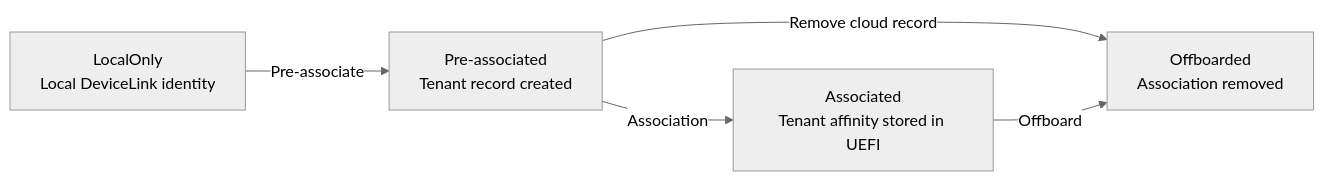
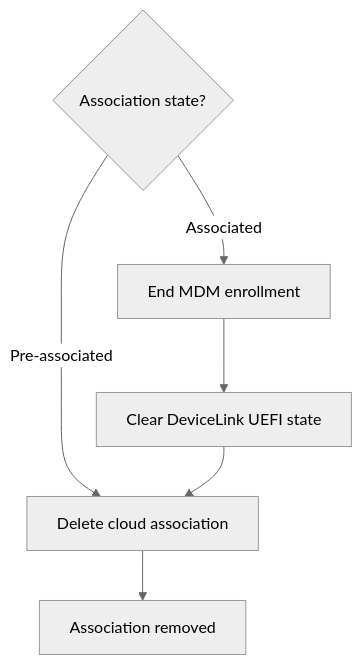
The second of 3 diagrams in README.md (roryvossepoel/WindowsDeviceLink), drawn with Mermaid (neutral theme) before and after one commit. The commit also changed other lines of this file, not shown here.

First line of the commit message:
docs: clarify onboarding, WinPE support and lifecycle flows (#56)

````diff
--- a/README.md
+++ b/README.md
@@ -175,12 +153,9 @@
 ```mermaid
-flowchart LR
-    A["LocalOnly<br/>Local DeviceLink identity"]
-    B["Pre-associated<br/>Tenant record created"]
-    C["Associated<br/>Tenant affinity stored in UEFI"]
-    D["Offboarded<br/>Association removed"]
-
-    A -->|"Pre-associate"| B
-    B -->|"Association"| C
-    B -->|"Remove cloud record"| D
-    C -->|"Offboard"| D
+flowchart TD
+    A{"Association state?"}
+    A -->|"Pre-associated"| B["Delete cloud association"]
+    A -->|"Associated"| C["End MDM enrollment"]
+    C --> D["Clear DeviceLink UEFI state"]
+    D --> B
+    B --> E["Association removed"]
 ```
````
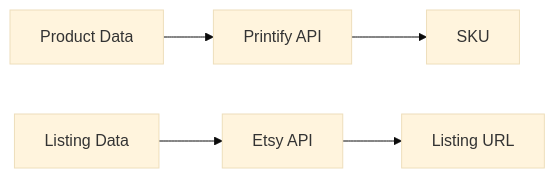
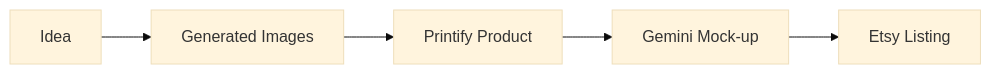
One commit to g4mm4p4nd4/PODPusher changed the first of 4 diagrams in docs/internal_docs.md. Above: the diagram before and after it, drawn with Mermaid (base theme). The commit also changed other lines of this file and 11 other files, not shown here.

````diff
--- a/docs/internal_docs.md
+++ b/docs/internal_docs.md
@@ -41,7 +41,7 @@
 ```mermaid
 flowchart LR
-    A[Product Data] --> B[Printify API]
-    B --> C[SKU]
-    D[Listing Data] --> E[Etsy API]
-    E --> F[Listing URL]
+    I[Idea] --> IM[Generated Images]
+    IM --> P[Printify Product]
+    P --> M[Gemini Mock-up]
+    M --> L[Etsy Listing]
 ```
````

:::

§ Task goal
Any picture in the data is to be skipped, while each line is returned exactly as written.

§ Final answer
The second of 3 diagrams in README.md (roryvossepoel/WindowsDeviceLink), drawn with Mermaid (neutral theme) before and after one commit. The commit also changed other lines of this file, not shown here.

First line of the commit message:
docs: clarify onboarding, WinPE support and lifecycle flows (#56)

````diff
--- a/README.md
+++ b/README.md
@@ -175,12 +153,9 @@
 ```mermaid
-flowchart LR
-    A["LocalOnly<br/>Local DeviceLink identity"]
-    B["Pre-associated<br/>Tenant record created"]
-    C["Associated<br/>Tenant affinity stored in UEFI"]
-    D["Offboarded<br/>Association removed"]
-
-    A -->|"Pre-associate"| B
-    B -->|"Association"| C
-    B -->|"Remove cloud record"| D
-    C -->|"Offboard"| D
+flowchart TD
+    A{"Association state?"}
+    A -->|"Pre-associated"| B["Delete cloud association"]
+    A -->|"Associated"| C["End MDM enrollment"]
+    C --> D["Clear DeviceLink UEFI state"]
+    D --> B
+    B --> E["Association removed"]
 ```
````
One commit to g4mm4p4nd4/PODPusher changed the first of 4 diagrams in docs/internal_docs.md. Above: the diagram before and after it, drawn with Mermaid (base theme). The commit also changed other lines of this file and 11 other files, not shown here.

````diff
--- a/docs/internal_docs.md
+++ b/docs/internal_docs.md
@@ -41,7 +41,7 @@
 ```mermaid
 flowchart LR
-    A[Product Data] --> B[Printify API]
-    B --> C[SKU]
-    D[Listing Data] --> E[Etsy API]
-    E --> F[Listing URL]
+    I[Idea] --> IM[Generated Images]
+    IM --> P[Printify Product]
+    P --> M[Gemini Mock-up]
+    M --> L[Etsy Listing]
 ```
````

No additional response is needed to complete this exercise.